We have added tens of thousands of assignments in the last 30 days. We hope you take this opportunity to log in to your account and browse through some titles. We are confident you will find assignments that interest you.

And remember, as an approved writer you have access to our Forums where you can ask questions, get answers, and read other writers’ opinions on topics.

We would love to have you back on the team.

If you have any questions please contact us at editorialteam@demandstudios.com.

Sincerely,
Demand Studios Editorial Team

Shock and Surprise!

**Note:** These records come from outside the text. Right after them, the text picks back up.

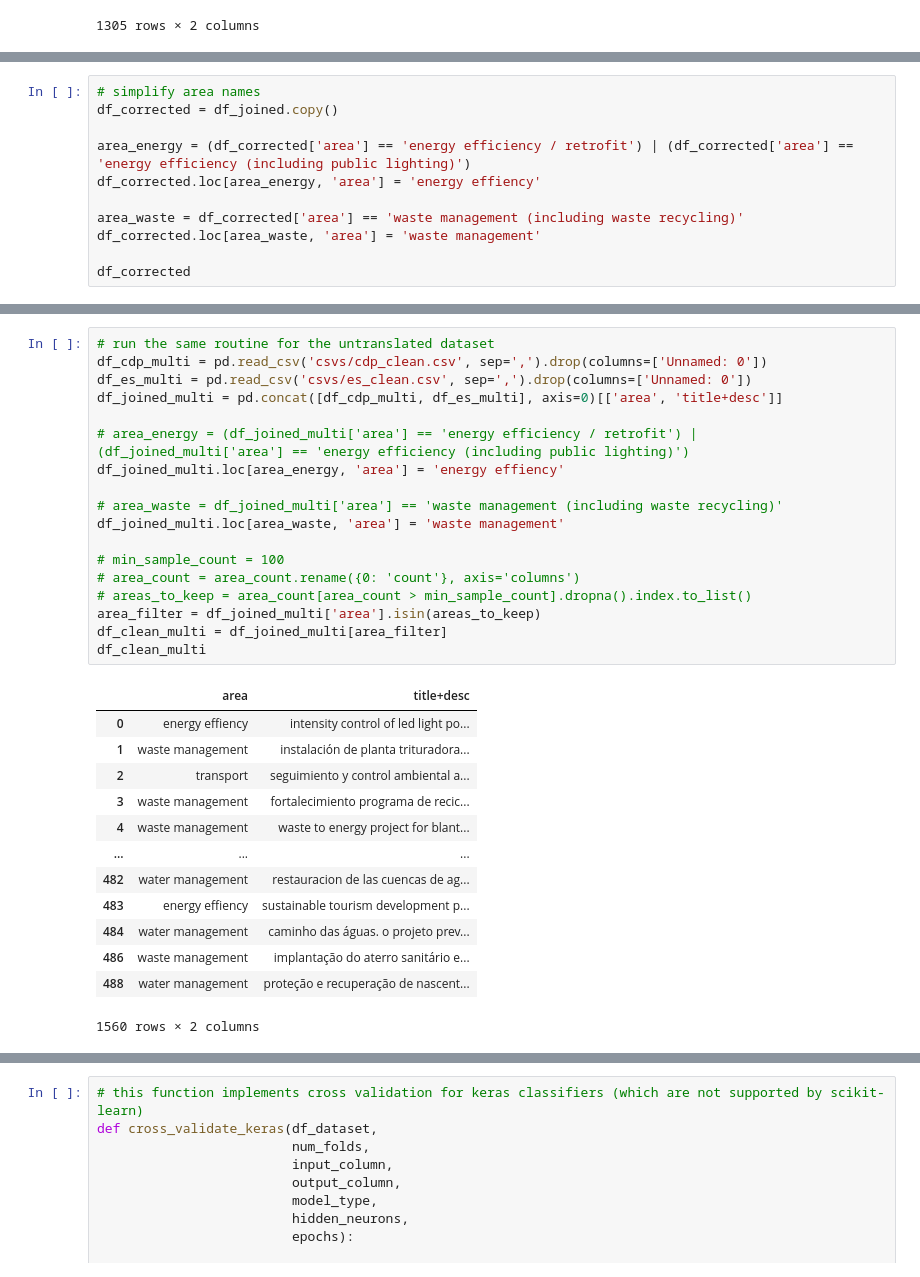
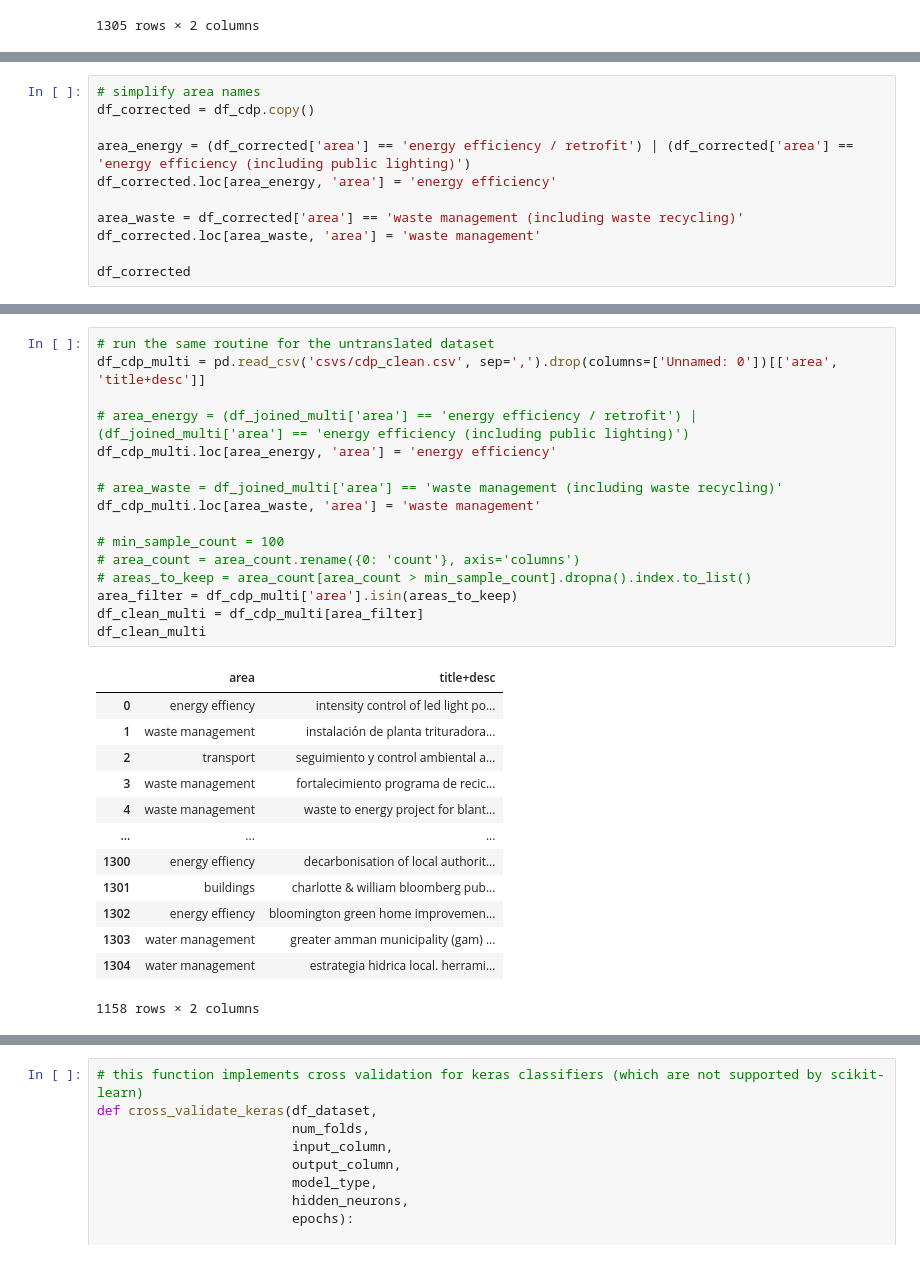
Before and after one commit to thvlio/project-hunter-public, a Jupyter notebook: cross-validation_fine-tuning.ipynb, the cells around one changed output, grey strips where cells are left out. Saved outputs shown, nothing was run; the diff lists cells and outputs as text.

```diff
--- a/cross_validation_tf.ipynb
+++ b/cross-validation_fine-tuning.ipynb
@@ -93,10 +53,10 @@ print(pd.DataFrame(df_joined.value_counts(subset='area')).rename(columns={0: 'sa
 | land-use                                      |             13 |
 # %%
 # simplify area names
-df_corrected = df_joined.copy()
+df_corrected = df_cdp.copy()
 
 area_energy = (df_corrected['area'] == 'energy efficiency / retrofit') | (df_corrected['area'] == 'energy efficiency (including public lighting)')
-df_corrected.loc[area_energy, 'area'] = 'energy effiency'
+df_corrected.loc[area_energy, 'area'] = 'energy efficiency'
 
 area_waste = df_corrected['area'] == 'waste management (including waste recycling)'
 df_corrected.loc[area_waste, 'area'] = 'waste management'
@@ -205,35 +161,33 @@ df_clean
 # %%
 # run the same routine for the untranslated dataset
-df_cdp_multi = pd.read_csv('csvs/cdp_clean.csv', sep=',').drop(columns=['Unnamed: 0'])
-df_es_multi = pd.read_csv('csvs/es_clean.csv', sep=',').drop(columns=['Unnamed: 0'])
-df_joined_multi = pd.concat([df_cdp_multi, df_es_multi], axis=0)[['area', 'title+desc']]
+df_cdp_multi = pd.read_csv('csvs/cdp_clean.csv', sep=',').drop(columns=['Unnamed: 0'])[['area', 'title+desc']]
 
 # area_energy = (df_joined_multi['area'] == 'energy efficiency / retrofit') | (df_joined_multi['area'] == 'energy efficiency (including public lighting)')
-df_joined_multi.loc[area_energy, 'area'] = 'energy effiency'
+df_cdp_multi.loc[area_energy, 'area'] = 'energy efficiency'
 
 # area_waste = df_joined_multi['area'] == 'waste management (including waste recycling)'
-df_joined_multi.loc[area_waste, 'area'] = 'waste management'
+df_cdp_multi.loc[area_waste, 'area'] = 'waste management'
 
 # min_sample_count = 100
 # area_count = area_count.rename({0: 'count'}, axis='columns')
 # areas_to_keep = area_count[area_count > min_sample_count].dropna().index.to_list()
-area_filter = df_joined_multi['area'].isin(areas_to_keep)
-df_clean_multi = df_joined_multi[area_filter]
+area_filter = df_cdp_multi['area'].isin(areas_to_keep)
+df_clean_multi = df_cdp_multi[area_filter]
 df_clean_multi
 # %% [output]
 |  | area | title+desc |
 | 0 | energy effiency | intensity control of led light po... |
 | 1 | waste management | instalación de planta trituradora... |
 | 2 | transport | seguimiento y control ambiental a... |
 | 3 | waste management | fortalecimiento programa de recic... |
 | 4 | waste management | waste to energy project for blant... |
 | ... | ... | ... |
-| 482 | water management | restauracion de las cuencas de ag... |
-| 483 | energy effiency | sustainable tourism development p... |
-| 484 | water management | caminho das águas. o projeto prev... |
-| 486 | waste management | implantação do aterro sanitário e... |
-| 488 | water management | proteção e recuperação de nascent... |
+| 1300 | energy effiency | decarbonisation of local authorit... |
+| 1301 | buildings | charlotte & william bloomberg pub... |
+| 1302 | energy effiency | bloomington green home improvemen... |
+| 1303 | water management | greater amman municipality (gam) ... |
+| 1304 | water management | estrategia hidrica local. herrami... |
-1560 rows × 2 columns
+1158 rows × 2 columns
 # %%
 # function that implements the model creation, training and deletion
 def fit_keras(x_train,
```
Also changed, not shown: parts of 15 cells of this notebook, 29 other files.
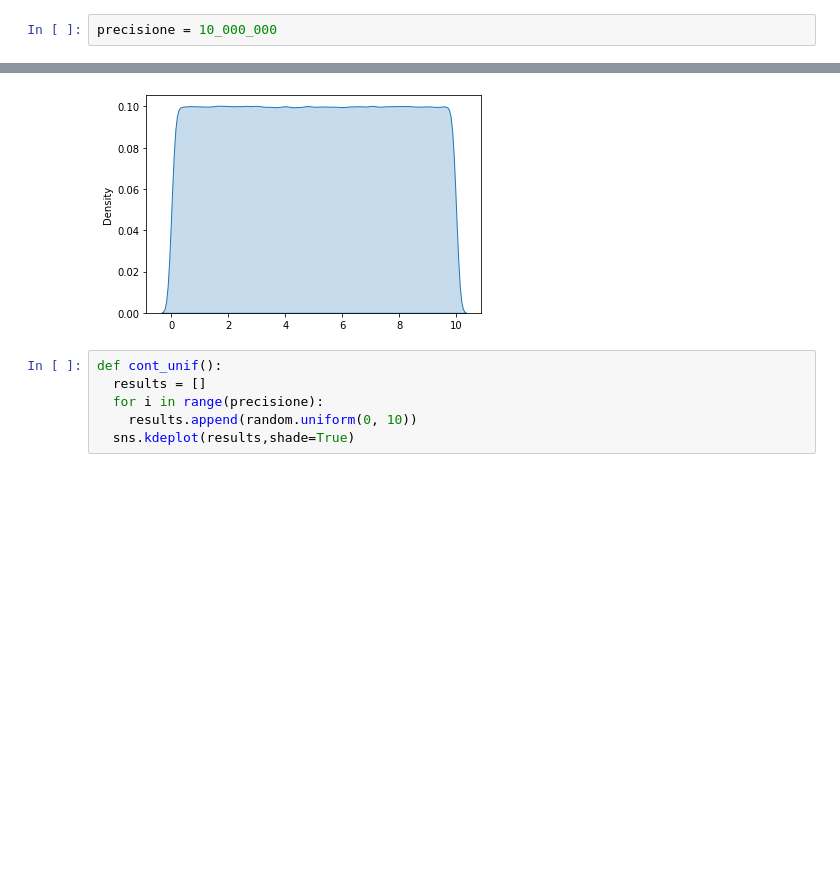
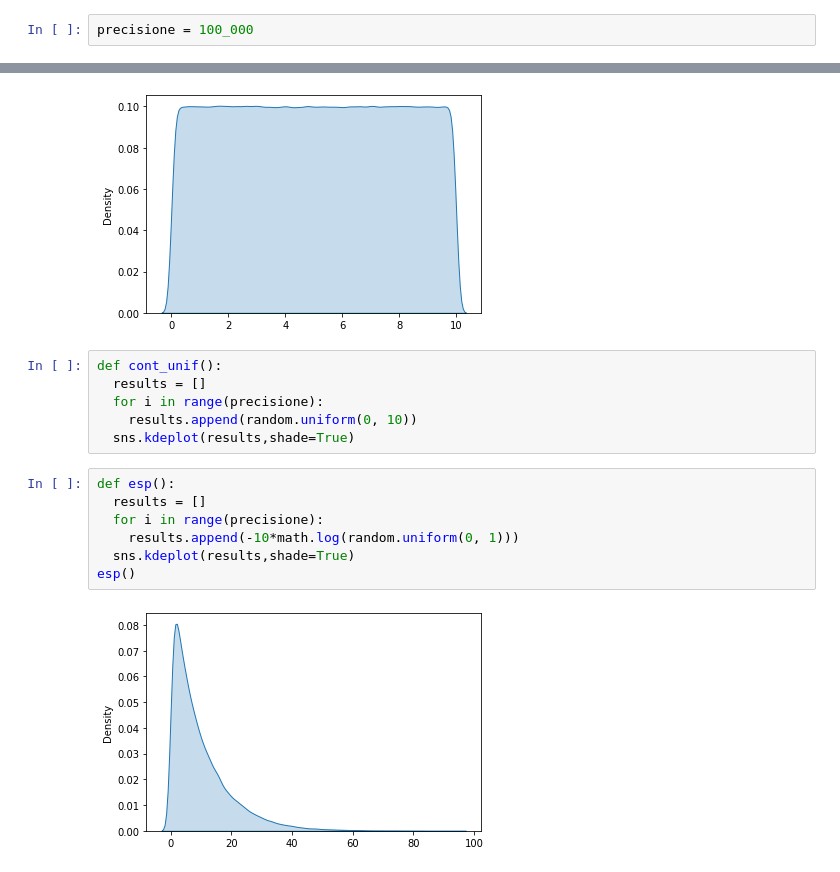
Before and after one commit to MontiMic/Tesi, a Jupyter notebook: Tesi.ipynb, the cells around one changed output, grey strips where cells are left out. Cells and saved outputs as stored; diff of their text form; blank space fills up the shorter version.

```diff
--- a/Tesi.ipynb
+++ b/Tesi.ipynb
@@ -317,5 +343,5 @@ def cont_unif(decimali):
 # %%
-precisione = 10_000_000
+precisione = 100_000
 # %%
 cont_unif()
 # %% [output]
@@ -326,3 +352,12 @@ def cont_unif():
   for i in range(precisione):
     results.append(random.uniform(0, 10))
   sns.kdeplot(results,shade=True)
+# %%
+def esp():
+  results = []
+  for i in range(precisione):
+    results.append(-10*math.log(random.uniform(0, 1)))
+  sns.kdeplot(results,shade=True)
+esp()
+# %% [output]
+[figure, added]
```
Also changed, not shown: parts of 8 cells of this notebook.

Needless to day I wasn’t expecting this email, so out of curiosity I decided to test the waters. I logged onto my account and selected one title. I Shocked by Ramzi Hashishowrote it, submitted it and forgot about it. A day or so later I checked my account and found that it was approved (another shock and surprise).

I tried it again with another title and it was approved.

Burnt Once…

I’m cautiously writing for Demand Studios. I’m not going full speed ahead as I had done in the past. There is nothing more frustrating than writing 7 or 10 articles only to have to defend them to an editor who knows very little about the subject matter.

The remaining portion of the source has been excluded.